“Our recent research found a million green jobs could be created in England by 2050 as the nation transitions to a net zero economy. Localising and devolving skills investment, back to work support and a job guarantee is critical so councils, which are driving the climate change agenda locally, can work with businesses and education providers to ensure everyone benefits from this expected demand for green jobs. We also want to work with government, employers and providers to create green apprenticeship opportunities for young people as part of this green investment package.

“While the measures announced today are positive, there is also unfinished business when it comes to fully supporting councils and some sectors. Councils continue to lead local areas through this crisis and are committed to working with the Government to help communities, but further measures are needed to fully address the severe financial challenges they face as a result. It is also vital that the Government develops a package of support for swimming pool and leisure centre providers if we are to ensure that communities do not see their cherished facilities close forever.

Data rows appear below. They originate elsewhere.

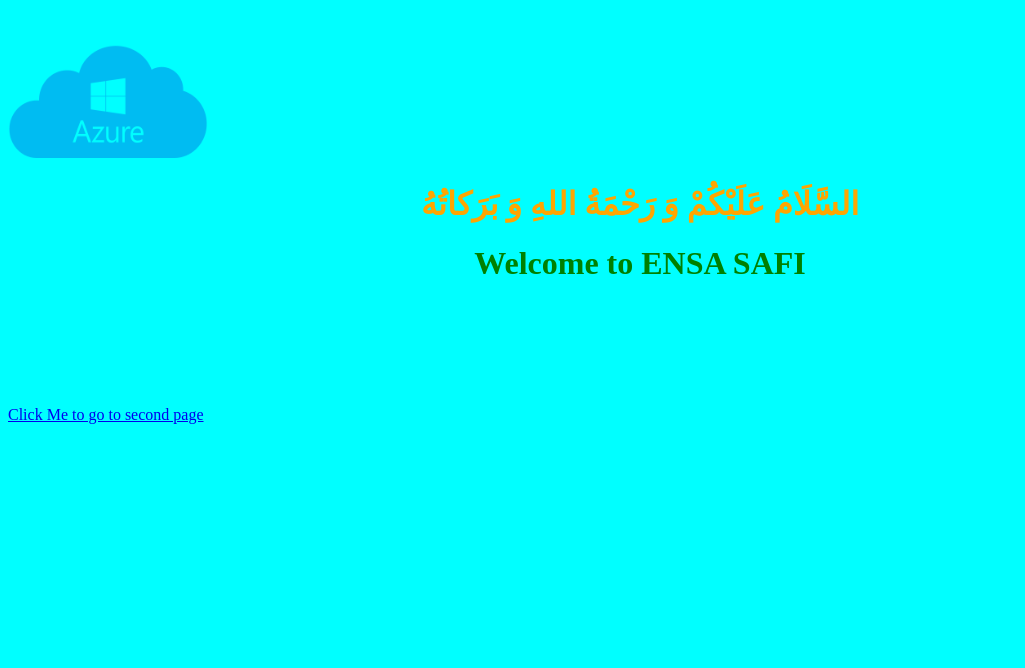
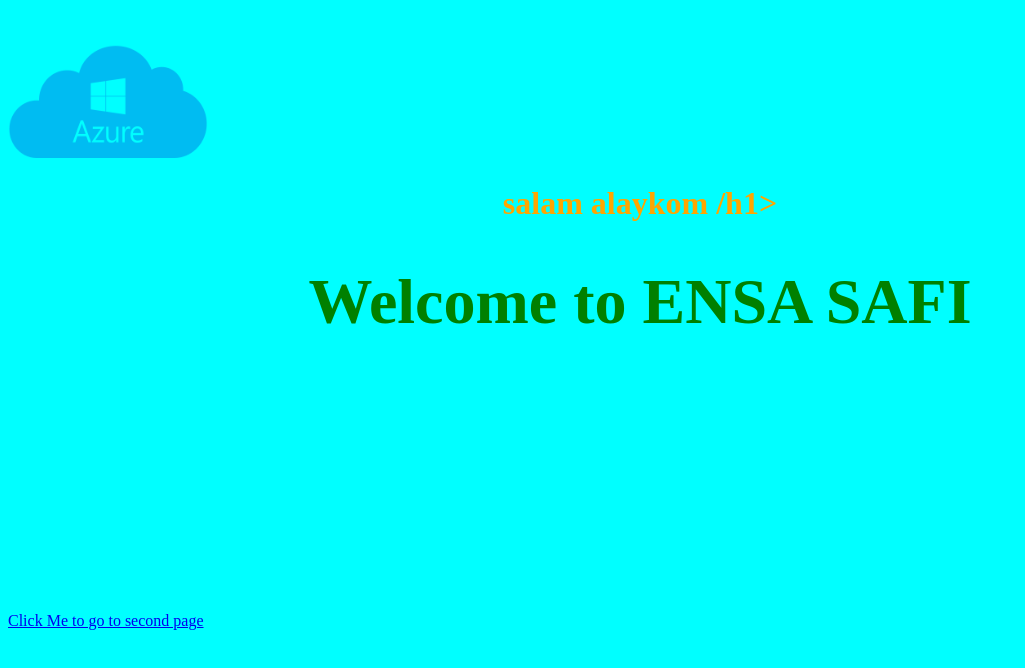
Before and after one commit to soufyanezrhaider/my-first-static-web-app, a plain HTML site: page src/index.html in a window 1280 px wide. Shown: the whole page, without its empty margins (0-1025 px from the left). Drawn offline with Linux system fonts and the light colour scheme.

Commit message:
Update index.html

```diff
--- a/src/index.html
+++ b/src/index.html
@@ -10,7 +10,7 @@
 
 	<img src='azure.png' width="200" height="120">
 	<center>
-		<h1><font color="orange">السَّلَامُ عَلَيْكُمْ وَ رَحْمَةُ اللهِ وَ بَرَكاتُهُ</h1>
+		<h1><font color="orange"> salam alaykom /h1>
 
 		<h1><font color="green">Welcome to ENSA SAFI</h1>
 	<br><br>
```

“The next six months have the potential to shape the direction of this country for years to come. With full funding and the right powers, councils can grasp the opportunity to not just recover from this pandemic but to go further and address the stark inequalities the virus has exposed, develop a green recovery, address skills gaps and rebuild the economy so that it benefits everyone.”